4) When pinning your own products to Pinterest (which is a good idea!), spread out the pins. Consider one in the morning and one in the evening. Pin a variety of products. Or once a day at varying times throughout the week. Consider creating a board just for your products. And feel free to pin the same item again to the same board because your followers change and people need to be reminded or the item goes on sale or you just have one left etc. Just spread out the pins!
What this means: Think about it. When you pin five items (or more) from your shop at once (or the same item at the same time every day), you are kind of spamming your followers with a lot of the same thing in their feed. You wouldn't do this on Facebook, for example, so avoid it on Pinterest too.
Bottomline: People are on Pinterest throughout the day, but especially in the morning, late afternoon, and evening. You will get different people looking at your items if you vary your pinning. And you will avoid people unfollowing you because you pin too much of your own stuff at one time.
5) Pinterest now sends out notifications when something you've pinned goes on sale. I don't know if this is in every instance, but it is happening. My guess is that they are working with a handful (maybe a large handful) of companies, but Etsy is for sure one of them.

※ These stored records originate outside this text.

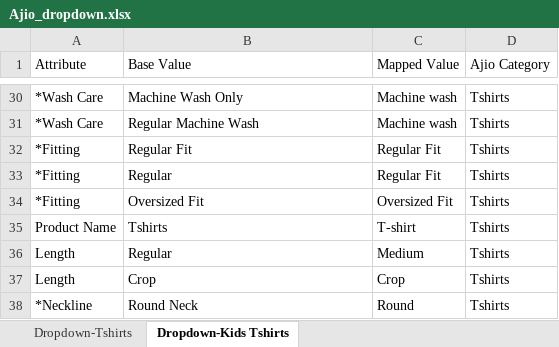
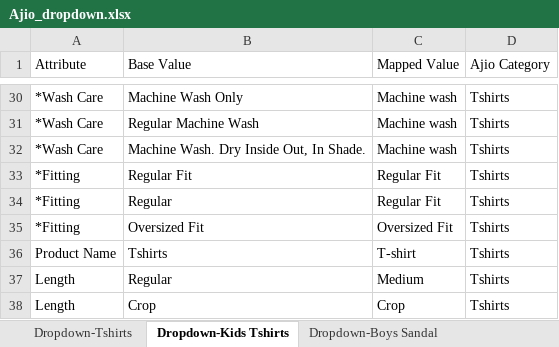
Before and after one commit to anmrahul-code/catalogue-automation, an Excel workbook: config/Ajio_dropdown.xlsx, sheet Dropdown-Kids Tshirts, drawn as a sheet; only a part is shown, gaps mark what is left out; the shorter side is filled out with more unchanged rows; values as stored, in another font and other column widths than the file's, no borders; conditional formats not drawn; the diff names each change by its address in the sheet, - before the commit and + after, or states it on an @@ line.

```diff
--- a/config/Ajio_dropdown.xlsx (sheet Dropdown-Kids Tshirts)
+++ b/config/Ajio_dropdown.xlsx (sheet Dropdown-Kids Tshirts)
+sheet tab: Dropdown-Boys Sandal
+row 32: *Wash Care | Machine Wash. Dry Inside Out, In Shade. | Machine wash | Tshirts
```
Also changed, not shown: sheet Dropdown-Tshirts, other sheet tabs, config/Ajio_instruction.xlsx.
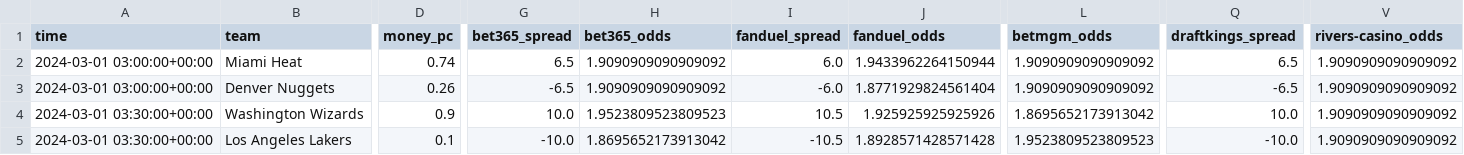
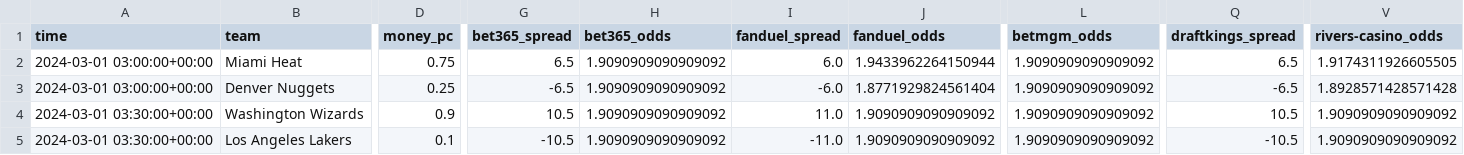
Before and after one commit to Donalcon/reverse_line_movement, a CSV file: nba_spread_df.csv, drawn as a sheet; only a part is shown, gaps mark what is left out; the diff covers the shown part only; the diff names each change by its address in the sheet, - before the commit and + after, or states it on an @@ line.

```diff
--- a/nba_spread_df.csv
+++ b/nba_spread_df.csv
-D2 (money_pc): 0.74
+D2 (money_pc): 0.75
-V2 (rivers-casino_odds): 1.9090909090909092
+V2 (rivers-casino_odds): 1.9174311926605505
-D3 (money_pc): 0.26
+D3 (money_pc): 0.25
-V3 (rivers-casino_odds): 1.9090909090909092
+V3 (rivers-casino_odds): 1.8928571428571428
-G4 (bet365_spread): 10.0
+G4 (bet365_spread): 10.5
-H4 (bet365_odds): 1.9523809523809523
+H4 (bet365_odds): 1.9090909090909092
-I4 (fanduel_spread): 10.5
+I4 (fanduel_spread): 11.0
-J4 (fanduel_odds): 1.925925925925926
+J4 (fanduel_odds): 1.9090909090909092
-L4 (betmgm_odds): 1.8695652173913042
+L4 (betmgm_odds): 1.9090909090909092
-Q4 (draftkings_spread): 10.0
+Q4 (draftkings_spread): 10.5
-G5 (bet365_spread): -10.0
+G5 (bet365_spread): -10.5
-H5 (bet365_odds): 1.8695652173913042
+H5 (bet365_odds): 1.9090909090909092
-I5 (fanduel_spread): -10.5
+I5 (fanduel_spread): -11.0
-J5 (fanduel_odds): 1.8928571428571428
+J5 (fanduel_odds): 1.9090909090909092
-L5 (betmgm_odds): 1.9523809523809523
+L5 (betmgm_odds): 1.9090909090909092
-Q5 (draftkings_spread): -10.0
+Q5 (draftkings_spread): -10.5
```
Also changed, not shown: 5 edited cells elsewhere in this file, nba_total_df.csv.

What this means: I've been putting one item on sale each weekend for a few weeks now. When I do this, at least some people who have pinned this item receive an email from Pinterest letting them know that the item they pinned is now on sale. The email takes them to the pin. I'm still experimenting to see how many people are buying, but this is a really interesting new feature to me, especially going into the holidays.
Bottomline: From what I can tell, you shouldn't change the name of your item. For example, when I put something on sale, I often add "SALE" in big letters at the beginning of the item's name. When this happens, Etsy changes the URL of your item, which means it might no longer be linked to your pin. The listing number on Etsy stays the same, but the URL changes to reflect the new title. (You might want to create a new photo though that shows it is on sale. Picmonkey.com is your friend!)
UPDATE 6/2/14: It has been a while since I've received one of these sale emails from Pinterest, so I don't know if they are still doing this. Here's what I recommend: Do what works for your shop. If add "sale" to the name helps people find your sale items, do that. I think tagging your items with "sale" is a good idea too (when they are on sale). Pinterest tries new features out all the time and this one might be one they did for awhile but aren't doing anymore.
+1) And one awesome way that Etsy sellers could use Pinterest for good.
Etsy sellers (and others who have small businesses on other sites) could come together to support one another on Pinterest. Consider gathering a group of friends who all have Etsy shops and commit to sharing each other's work with your Pinterest followers. Let your friends know what items you want to highlight this holiday season. Work together to spread the word that buying handmade is a very good thing.
In the comments: Feel free to share how you are using Pinterest with your business. If you are an Etsy seller and have had other experiences, please let us know! These are my observations and I'd love to pool our knowledge. And if you have any questions about Pinterest, I'll try to answer them in a future post.